- Citizens offer a variety of suggestions for the best strategy to address the ongoing conflict in Cabo Delgado, including seeking outside military support (27%), negotiating with the armed groups (22%), working with local leaders (19%), improving the economy and creating more jobs (15%), and providing better government services (7%).
- Similarly, views on what causes people to join extremist groups are varied, including poverty (25%), unemployment (13%), and being forced by the extremists (11%).
- About three in 10 Mozambicans think that Islamic groups (37%), local people (32%), and foreign governments (32%) are involved in supporting and assisting the extremist groups that have launched attacks and kidnappings in Mozambique, while about one-quarter believe that political parties (27%) and private companies (23%) are involved.
A majority of Mozambicans believe that the government has been at least somewhat effective in its efforts to address the problem of armed extremism in the country, the latest Afrobarometer survey shows.

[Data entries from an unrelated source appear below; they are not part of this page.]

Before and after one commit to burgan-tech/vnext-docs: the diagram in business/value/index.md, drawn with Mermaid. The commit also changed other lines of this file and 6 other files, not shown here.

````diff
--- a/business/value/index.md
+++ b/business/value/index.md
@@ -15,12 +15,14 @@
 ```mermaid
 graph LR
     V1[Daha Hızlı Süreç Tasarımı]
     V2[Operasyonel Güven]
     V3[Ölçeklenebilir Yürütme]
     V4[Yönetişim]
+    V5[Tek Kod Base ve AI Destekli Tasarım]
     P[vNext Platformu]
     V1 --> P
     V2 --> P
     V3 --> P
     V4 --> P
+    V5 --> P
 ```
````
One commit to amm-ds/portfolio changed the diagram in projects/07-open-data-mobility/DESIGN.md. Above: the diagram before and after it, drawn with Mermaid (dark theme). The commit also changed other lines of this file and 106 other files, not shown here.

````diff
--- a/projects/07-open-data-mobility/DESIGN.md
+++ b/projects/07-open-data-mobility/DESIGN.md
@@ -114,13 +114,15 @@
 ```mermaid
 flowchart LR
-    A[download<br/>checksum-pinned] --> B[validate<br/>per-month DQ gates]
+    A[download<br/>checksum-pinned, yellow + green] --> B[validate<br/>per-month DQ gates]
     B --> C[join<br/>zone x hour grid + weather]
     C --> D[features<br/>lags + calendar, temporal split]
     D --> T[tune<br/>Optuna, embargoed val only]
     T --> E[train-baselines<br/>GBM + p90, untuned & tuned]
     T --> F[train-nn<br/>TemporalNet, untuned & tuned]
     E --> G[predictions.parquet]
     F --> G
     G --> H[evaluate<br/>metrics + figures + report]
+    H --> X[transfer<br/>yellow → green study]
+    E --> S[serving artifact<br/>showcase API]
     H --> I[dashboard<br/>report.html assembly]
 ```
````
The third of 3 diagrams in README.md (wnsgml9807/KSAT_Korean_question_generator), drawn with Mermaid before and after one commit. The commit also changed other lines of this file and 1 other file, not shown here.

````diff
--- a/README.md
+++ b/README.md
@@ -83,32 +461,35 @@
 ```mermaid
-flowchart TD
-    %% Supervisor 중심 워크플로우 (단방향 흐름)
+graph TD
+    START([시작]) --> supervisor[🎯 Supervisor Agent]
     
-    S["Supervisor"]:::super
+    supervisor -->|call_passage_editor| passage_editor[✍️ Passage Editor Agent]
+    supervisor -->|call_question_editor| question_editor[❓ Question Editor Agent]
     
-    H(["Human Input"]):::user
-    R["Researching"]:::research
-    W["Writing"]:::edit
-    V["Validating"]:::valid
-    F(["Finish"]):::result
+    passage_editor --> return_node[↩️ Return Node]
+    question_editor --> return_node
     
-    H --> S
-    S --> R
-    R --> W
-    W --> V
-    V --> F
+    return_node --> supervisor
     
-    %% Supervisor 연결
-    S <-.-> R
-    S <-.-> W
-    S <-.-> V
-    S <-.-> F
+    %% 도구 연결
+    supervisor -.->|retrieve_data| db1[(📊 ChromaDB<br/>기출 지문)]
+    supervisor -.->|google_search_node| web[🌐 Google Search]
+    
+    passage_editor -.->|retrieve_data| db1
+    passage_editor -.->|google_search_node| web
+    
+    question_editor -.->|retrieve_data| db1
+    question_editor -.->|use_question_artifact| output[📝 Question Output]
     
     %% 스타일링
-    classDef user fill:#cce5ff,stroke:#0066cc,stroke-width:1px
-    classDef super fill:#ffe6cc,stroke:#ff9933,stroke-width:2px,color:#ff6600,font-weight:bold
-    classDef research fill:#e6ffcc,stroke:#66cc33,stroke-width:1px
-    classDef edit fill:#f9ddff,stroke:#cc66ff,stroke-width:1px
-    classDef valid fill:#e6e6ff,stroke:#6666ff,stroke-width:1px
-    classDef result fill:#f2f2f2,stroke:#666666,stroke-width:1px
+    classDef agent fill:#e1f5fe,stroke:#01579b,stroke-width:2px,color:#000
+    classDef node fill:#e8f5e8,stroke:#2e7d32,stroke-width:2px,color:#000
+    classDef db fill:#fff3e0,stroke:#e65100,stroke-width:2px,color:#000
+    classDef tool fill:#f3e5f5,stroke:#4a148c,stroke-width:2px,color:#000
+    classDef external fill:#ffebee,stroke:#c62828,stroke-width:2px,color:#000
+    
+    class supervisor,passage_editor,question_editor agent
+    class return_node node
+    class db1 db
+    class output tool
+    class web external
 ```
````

But while a slim majority express confidence in the government’s ability to resolve the conflict, more think Rwanda and the Southern African Development Community (SADC) could make a difference.
Citizens’ views vary widely on who supports extremist groups, why people join such groups, and what would be the best strategy for addressing the conflict.
Since the beginning of armed conflict in the Cabo Delgado province in 2017, the government has responded with the national army as well as diplomatic efforts to secure international support, including interventions by SADC and the Rwandan military.